sEEG has revolutionized how drug-resistant epilepsy is managed. It not only has much lower morbidity, but also the ability to survey parts of the brain that can’t be surveyed with grids. Follow one patient’s dramatically improved outcomes after precision monitoring and epilepsy surgery.
At Children’s Hospital of Philadelphia (CHOP), advanced imaging and robot-assisted techniques guide epilepsy treatment options and ensure the safest, most targeted patient care.
For one particular young patient followed in this case, this precision treatment has been life changing. At one point in her life, Emily suffered 90 seizures a day. But now, thanks to resection surgery at Children’s Hospital of Philadelphia, the 11-year-old is seizure-free. The same diagnostic capabilities and technologies that helped Emily are changing the outcomes for many children with difficult-to-treat epilepsies.
When Emily was 22 months old, her parents noticed concerning symptoms that appeared neurological — eyes rolling up into her head, spasticity in her neck, and her arms stiffening.
After undergoing an electroencephalogram (EEG) at a hospital near her home, treating physicians diagnosed a seizure and prescribed medication. Seeking a more conclusive diagnosis, Emily’s parents contacted Children’s Hospital of Philadelphia. The Pediatric Epilepsy Program at CHOP specializes in the diagnosis, evaluation and treatment of children with epilepsy.
Management of a complex seizure disorder
A brain MRI at CHOP revealed that Emily had extensive left hemisphere injury from a presumed perinatal stroke. This brain injury led to developmental impairments including right arm weakness and learning difficulties, but was also the cause of her seizures.
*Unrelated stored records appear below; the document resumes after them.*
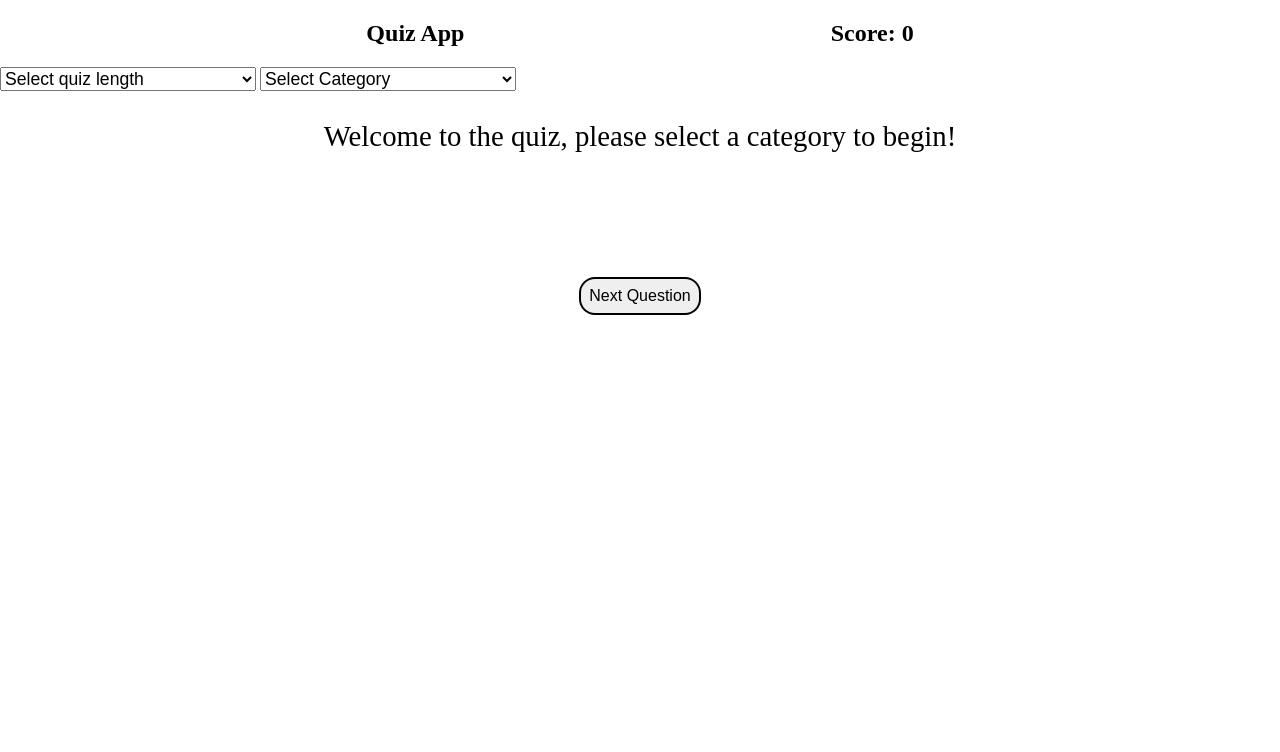
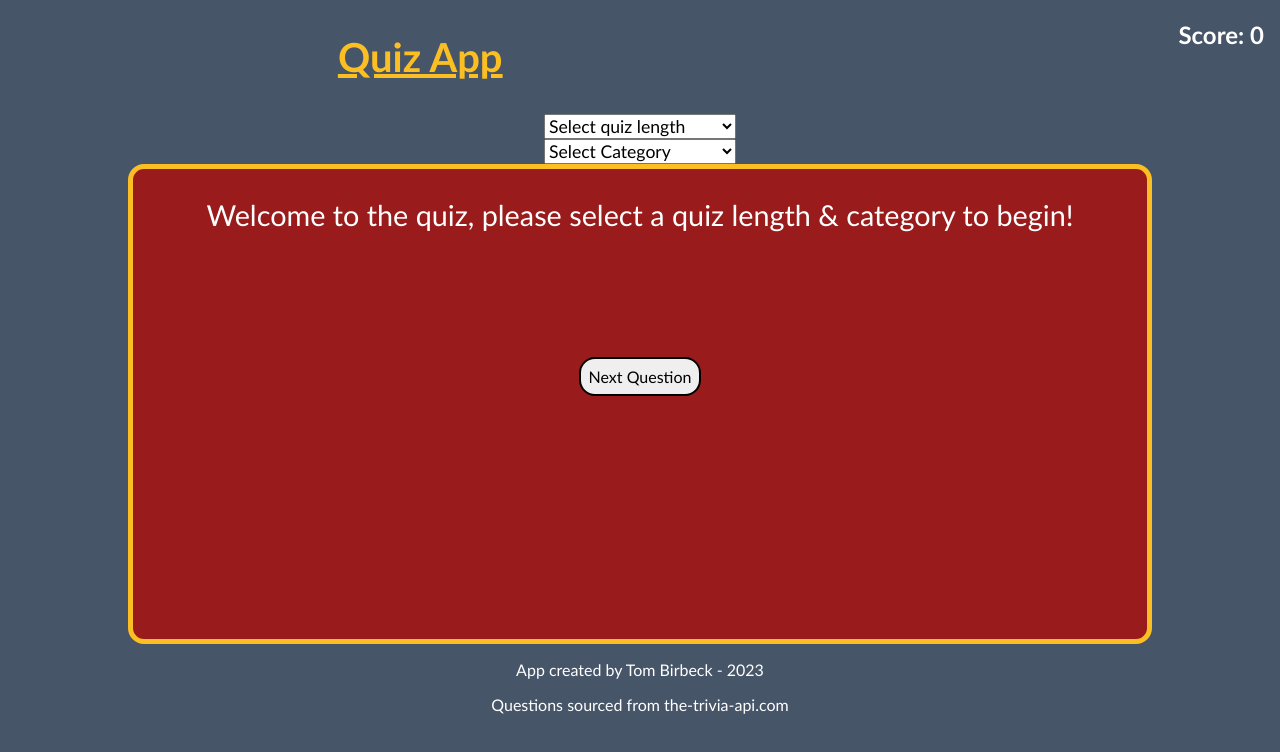
Before and after one commit to TomBirbeck/quizapp, a website: page index.html in a window 1280 px wide. Drawn offline with Linux system fonts and the light colour scheme.

Commit message:
added initial styling

```diff
--- a/index.html
+++ b/index.html
@@ -12,7 +12,7 @@
         <h1 class="header">Quiz App</h1>
         <h2 class="score">Score: 0</h2>
     </section>
-    <section>
+    <section class="quizOptions">
         <select class="quizLength">
             <option value=0>Select quiz length</option>
             <option value=10>10</option>
@@ -30,11 +30,17 @@
             <option value="sports">Sport</option>
         </select>
     </section>
-    <section class="questionArea">
-        <p class="questionText">Welcome to the quiz, please select a category to begin!</p>
-        <div class="options"></div>
-        <button class="nextQuestion" >Next Question</button>
+    <section class="questionContainer">
+        <div class="questionArea">
+            <p class="questionText">Welcome to the quiz, please select a quiz length & category to begin!</p>
+            <div class="options"></div>
+            <button class="nextQuestion" >Next Question</button>
+        </div>
     </section>
+    <footer class="footer">
+        <p>App created by Tom Birbeck - 2023</p>
+        <p>Questions sourced from the-trivia-api.com</p>
+    </footer>
 
     <script src="main.js"></script>
 </body>
--- a/main.js
+++ b/main.js
@@ -20,7 +20,6 @@ const questions = async (cat) => {
  question.textContent = data[0].question
  answerMixer(data[0].correctAnswer, data[0].incorrectAnswers[0], data[0].incorrectAnswers[1], data[0].incorrectAnswers[2]);
  total++
- console.log(total)
  return data
 }
 
@@ -85,7 +84,7 @@ quizCategory.addEventListener('change', handleCategory)
 
 //sets quiz length
 const handleQuizLength = (e) => {
-    questionAmount = e.target.value
+    questionAmount = Number(e.target.value)
     return
 }
 
--- a/styles.css
+++ b/styles.css
@@ -1,10 +1,14 @@
 * {
     box-sizing: border-box;
+    font-family: 'Trebuchet MS', 'Lucida Sans Unicode', 'Lucida Grande', 'Lucida Sans', Arial, sans-serif;
 }
 
 body {
     margin: 0;
     padding: 0;
+    background-color: #475569;
+    /* background-color: black;
+    color: red; */
 }
 
 .topSection {
@@ -14,33 +18,58 @@ body {
 
 .score {
     grid-area: score;
+    color:white;
+    text-align: right;
+    padding-right: 1rem;
 }
 
 .header {
+    grid-area: header;
+    font-size: 2.5rem;
     text-align: center;
-    grid-area: header;
+    color: #fbbf24;
+    text-decoration: underline;
+}
+
+.quizOptions {
+    display: grid;
+    grid-template-areas: '' 'categories' 'length' '';
+    place-items: center;
 }
 
 .categories {
-    width: 20vw;
+    grid-area: 'categories';
+    width: 15vw;
     font-size: 1.1rem;
 }
 
 .quizLength {
-    width: 20vw;
+    grid-area: 'length';
+    width: 15vw;
     font-size: 1.1rem;
+}
+
+.questionContainer {
+    display: flex;
+    align-items: center;
+    justify-content: center;
 }
 
 .questionArea{
     display: flex;
     flex-direction: column;
     align-items: center;
+    color: white;
     gap: 3rem;
+    width: 80vw;
     height: 60vh;
+    background-color: #991b1b;
+    border: solid 5px #fbbf24;
+    border-radius: 1rem;
 }
 
 .questionText {
-    width: 90vw;
+    width: 100%;
     text-align: center;
     font-size: 1.8rem;
 }
@@ -55,6 +84,7 @@ body {
 .button{
     padding: 0.5rem;
     min-width: 5rem;
+    max-width: 25%;
     font-size: 1rem;
     border: 2px solid black;
     border-radius: 1rem;
@@ -72,6 +102,11 @@ body {
     border-radius: 1rem;
 }
 
+.footer {
+    text-align: center;
+    color: white;
+}
+
 .correct {
     background-color: green;
 }
```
After the first anti-seizure medications failed to stop the seizures completely, other treatment options were considered, including the ketogenic diet.
While on the diet, Emily’s seizure frequency dropped from 80-90 tonic/atonic seizures daily to near-seizure freedom within six weeks. Her language and social skills advanced significantly during this period of seizure control. But over time, when she weaned off the diet, seizures returned.
When Emily was 9 years old, she started having convulsive seizures twice a week. Her physician, pediatric neurologist Sudha Kessler, MD, MSCE, recommended evaluation for epilepsy surgery to remove the section of brain generating the seizures.
Stereo-EEG monitoring to pinpoint seizure source for epilepsy surgery
After further tests, including inpatient EEG monitoring and magnetoencephalography (MEG), Dr. Kessler and her team recommended stereoelectroencephalography (sEEG), which involves the placement of needle electrodes to precisely pinpoint the area of brain producing seizures to determine if it can be safely removed.
In the last five to 10 years, sEEG has revolutionized how drug-resistant epilepsy is managed. It not only has much lower morbidity, but it also has the ability to survey parts of the brain you can’t survey with grids. It can also survey both sides of the brain and multiple lobes at once.
The strategy was to use sEEG to confirm that Emily’s seizures were starting in the most injured parts of her left hemisphere, confirm that her frontal lobe was not involved at onset, confirm that the right side of her brain was not involved at onset, and determine if she had language function in her left frontal lobe. The sEEG study confirmed all of these things. Emily had brain injury in her temporal, occipital and parietal lobes, including immediately behind her primary sensory strip, which is right behind the primary motor strip; these areas govern movement on the opposite side of the body.
Emily suffered her last seizure the morning before epilepsy surgery. Pediatric neurosurgeon Benjamin Kennedy, MD, resected her left temporal, parietal and occipital lobes right up to the primary sensory strip. Emily recovered without any neurologic deficit and has been seizure-free since.
Emily returns to CHOP every six months to check in with Dr. Kessler. She still takes one seizure medication to ensure the seizures stay at bay, and will likely need to for the rest of her life.
Searching for the genetic cause of epilepsy
We are increasingly identifying genetic causes in children with presumed acquired epilepsies. Learning more about the drivers of epilepsy will lead to more personalized care, not just with medicine, but for candidacy for vagus nerve stimulation (VNS) and deep brain stimulation (DBS) as well. Also, with better understandings of epileptic networks, we will have better targeting for resection, ablation and responsive neurostimulation (RNS), leading to better outcomes.
CHOP’s Epilepsy Neurogenetics Initiative (ENGIN) is a specialized program that strives to diagnose, treat and ultimately cure epilepsy through imaging, neurophysiologic testing, genetic testing and individualized therapy. Through ENGIN, we will provide increased access to genetic testing and incorporate a genetic evaluation into the diagnostic workup of all children with unexplained epilepsy. Identifying a genetic cause remains a critical first step in understanding the underlying biological mechanisms of seizure disorders, which we hope will enable the development of new breakthroughs in terms of treatments for epilepsies.